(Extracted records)
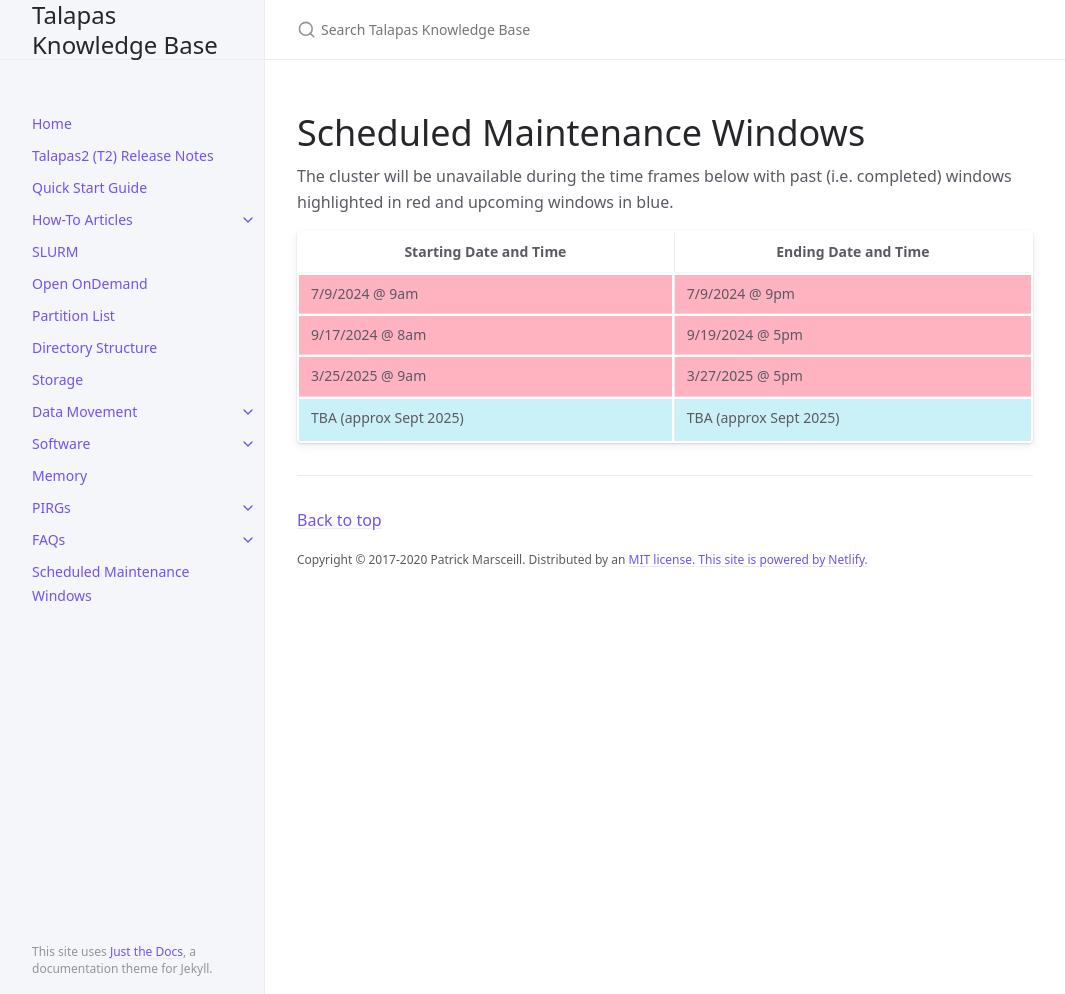
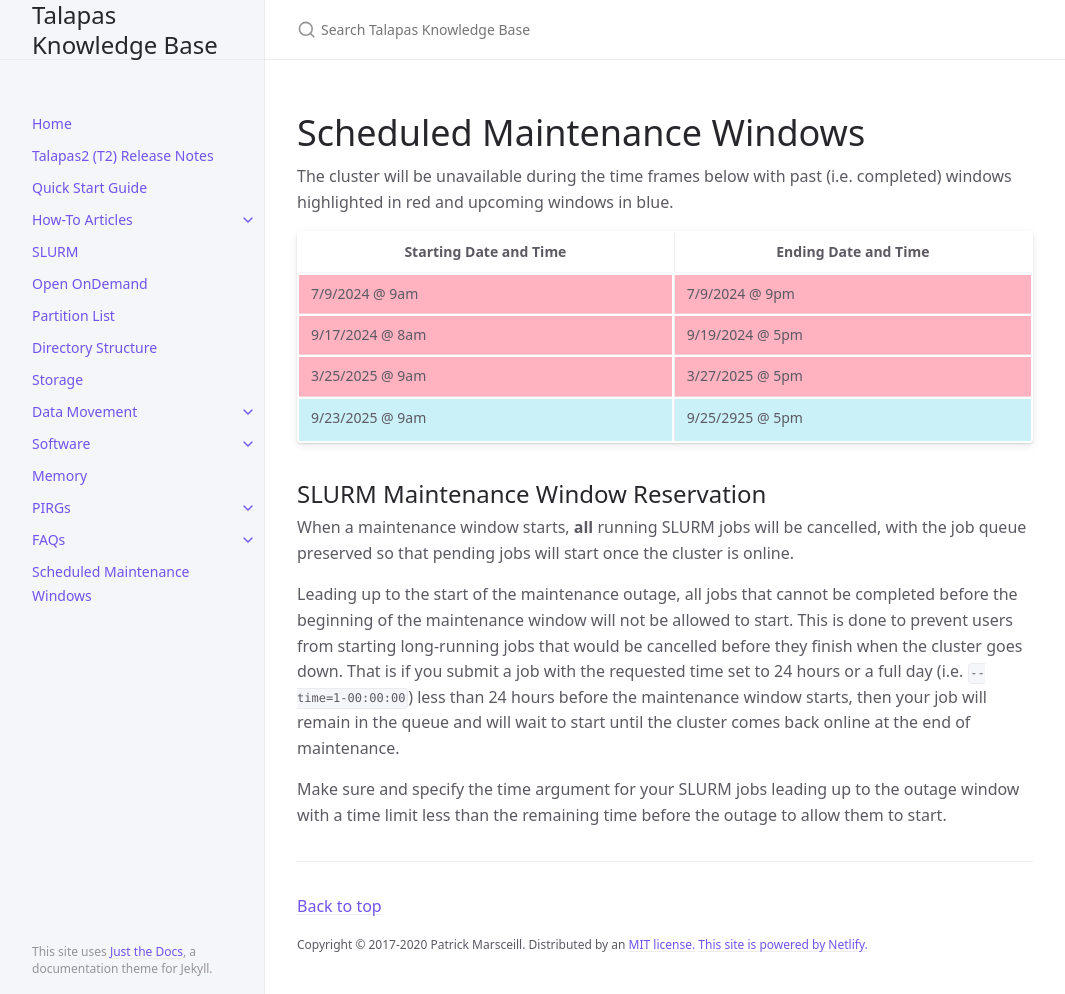
Before and after one commit to uoracs/talapas2-knowledge-base, a Jekyll site: the page built from docs/scheduled_maintenance.md, in a window 1280 px wide and 994 px high. Shown: the whole window, without its empty margins (107-1172 px from the left). Built offline with Jekyll 4.4.1, drawn with Linux system fonts in a browser that asks for light colours; cached includes are drawn as plain includes.

Commit message:
upadte maintenance window table and add text describing slurm maintenance reservation details

```diff
--- a/docs/scheduled_maintenance.md
+++ b/docs/scheduled_maintenance.md
@@ -26,7 +26,15 @@ The cluster will be unavailable during the time frames below with past (i.e. com
     <td style="background-color:#ffb3c1">3/27/2025 @ 5pm</td>
   </tr>
   <tr>
-    <td style="background-color:#caf0f8">TBA (approx Sept 2025)</td>
-    <td style="background-color:#caf0f8">TBA (approx Sept 2025)</td>
+    <td style="background-color:#caf0f8">9/23/2025 @ 9am</td>
+    <td style="background-color:#caf0f8">9/25/2925 @ 5pm</td>
   </tr>
 </table>
+
+## SLURM Maintenance Window Reservation
+
+When a maintenance window starts, **all** running SLURM jobs will be cancelled, with the job queue preserved so that pending jobs will start once the cluster is online.
+
+Leading up to the start of the maintenance outage, all jobs that cannot be completed before the beginning of the maintenance window will not be allowed to start. This is done to prevent users from starting long-running jobs that would be cancelled before they finish when the cluster goes down. That is if you submit a job with the requested time set to 24 hours or a full day (i.e. `--time=1-00:00:00`) less than 24 hours before the maintenance window starts, then your job will remain in the queue and will wait to start until the cluster comes back online at the end of maintenance.
+
+Make sure and specify the time argument for your SLURM jobs leading up to the outage window with a time limit less than the remaining time before the outage to allow them to start.
```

Instructions to follow: Retype all entries above verbatim; no pictures belong in the copy.

Answer to the problem:
Before and after one commit to uoracs/talapas2-knowledge-base, a Jekyll site: the page built from docs/scheduled_maintenance.md, in a window 1280 px wide and 994 px high. Shown: the whole window, without its empty margins (107-1172 px from the left). Built offline with Jekyll 4.4.1, drawn with Linux system fonts in a browser that asks for light colours; cached includes are drawn as plain includes.

Commit message:
upadte maintenance window table and add text describing slurm maintenance reservation details

```diff
--- a/docs/scheduled_maintenance.md
+++ b/docs/scheduled_maintenance.md
@@ -26,7 +26,15 @@ The cluster will be unavailable during the time frames below with past (i.e. com
     <td style="background-color:#ffb3c1">3/27/2025 @ 5pm</td>
   </tr>
   <tr>
-    <td style="background-color:#caf0f8">TBA (approx Sept 2025)</td>
-    <td style="background-color:#caf0f8">TBA (approx Sept 2025)</td>
+    <td style="background-color:#caf0f8">9/23/2025 @ 9am</td>
+    <td style="background-color:#caf0f8">9/25/2925 @ 5pm</td>
   </tr>
 </table>
+
+## SLURM Maintenance Window Reservation
+
+When a maintenance window starts, **all** running SLURM jobs will be cancelled, with the job queue preserved so that pending jobs will start once the cluster is online.
+
+Leading up to the start of the maintenance outage, all jobs that cannot be completed before the beginning of the maintenance window will not be allowed to start. This is done to prevent users from starting long-running jobs that would be cancelled before they finish when the cluster goes down. That is if you submit a job with the requested time set to 24 hours or a full day (i.e. `--time=1-00:00:00`) less than 24 hours before the maintenance window starts, then your job will remain in the queue and will wait to start until the cluster comes back online at the end of maintenance.
+
+Make sure and specify the time argument for your SLURM jobs leading up to the outage window with a time limit less than the remaining time before the outage to allow them to start.
```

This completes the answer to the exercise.